(Before and after images)
━━━━━━━━━━━━━━━━━━━━
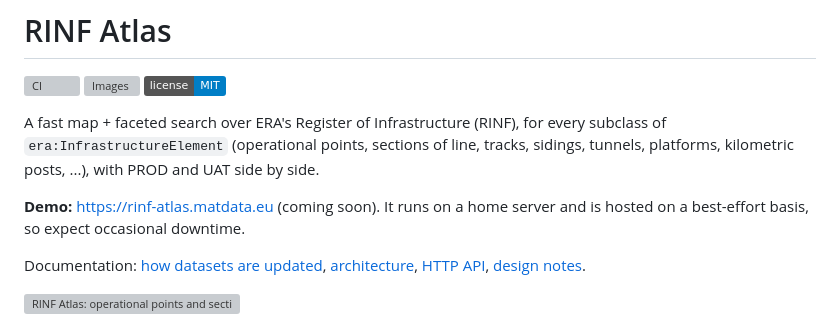
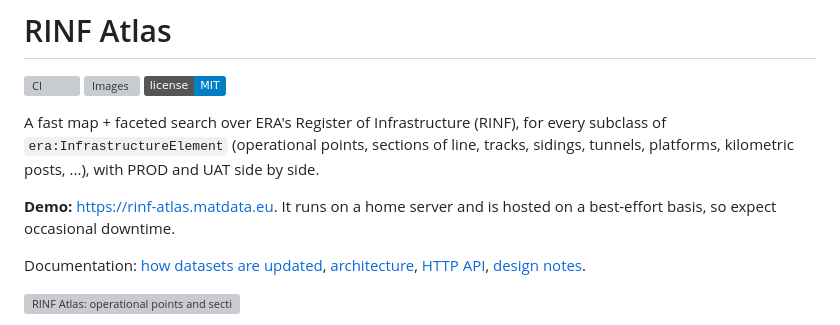
Before and after one commit to Matdata-eu/rinf-atlas, a Markdown page: README.md, the part around the change. GitHub-like rendering; badges without logos; grey boxes are pictures that could not be loaded.

Commit message:
docs demo link wording in README
Updated demo link in README to indicate availability.

```diff
--- a/README.md
+++ b/README.md
@@ -9,7 +9,7 @@ every subclass of `era:InfrastructureElement` (operational points, sections of
 line, tracks, sidings, tunnels, platforms, kilometric posts, ...), with PROD
 and UAT side by side.
 
-**Demo:** https://rinf-atlas.matdata.eu (coming soon). It runs on a home
+**Demo:** https://rinf-atlas.matdata.eu. It runs on a home
 server and is hosted on a best-effort basis, so expect occasional downtime.
 
 Documentation: [how datasets are updated](docs/datasets.md),
```
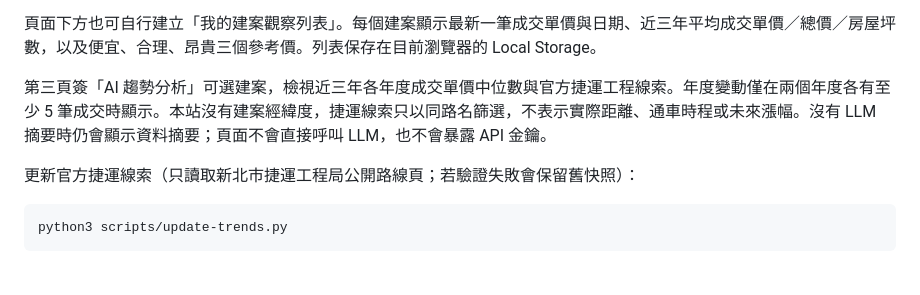
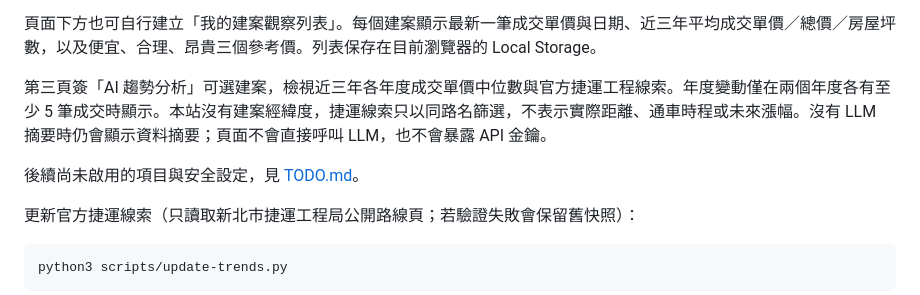
Before and after one commit to vannweng/home-buying-traffic-light, a Markdown page: README.md, the part around the change. Drawn GitHub-style; blank space fills up the shorter version.

```diff
--- a/README.md
+++ b/README.md
@@ -5,6 +5,8 @@
 頁面下方也可自行建立「我的建案觀察列表」。每個建案顯示最新一筆成交單價與日期、近三年平均成交單價／總價／房屋坪數，以及便宜、合理、昂貴三個參考價。列表保存在目前瀏覽器的 Local Storage。
 
 第三頁簽「AI 趨勢分析」可選建案，檢視近三年各年度成交單價中位數與官方捷運工程線索。年度變動僅在兩個年度各有至少 5 筆成交時顯示。本站沒有建案經緯度，捷運線索只以同路名篩選，不表示實際距離、通車時程或未來漲幅。沒有 LLM 摘要時仍會顯示資料摘要；頁面不會直接呼叫 LLM，也不會暴露 API 金鑰。
+
+後續尚未啟用的項目與安全設定，見 [TODO.md](TODO.md)。
 
 更新官方捷運線索（只讀取新北市捷運工程局公開路線頁；若驗證失敗會保留舊快照）：
 
```
Also changed, not shown: TODO.md (added, +13 -0 lines).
━━━━━━━━━━━━━━━━━━━━
*YOUR INSTRUCTIONS:* Return exactly the lines of the data, beginning with the first and ending with the line containing "docs demo link wording in README". Skip the pictures.

*TASK SOLUTION:*
Before and after one commit to Matdata-eu/rinf-atlas, a Markdown page: README.md, the part around the change. GitHub-like rendering; badges without logos; grey boxes are pictures that could not be loaded.

Commit message:
docs demo link wording in README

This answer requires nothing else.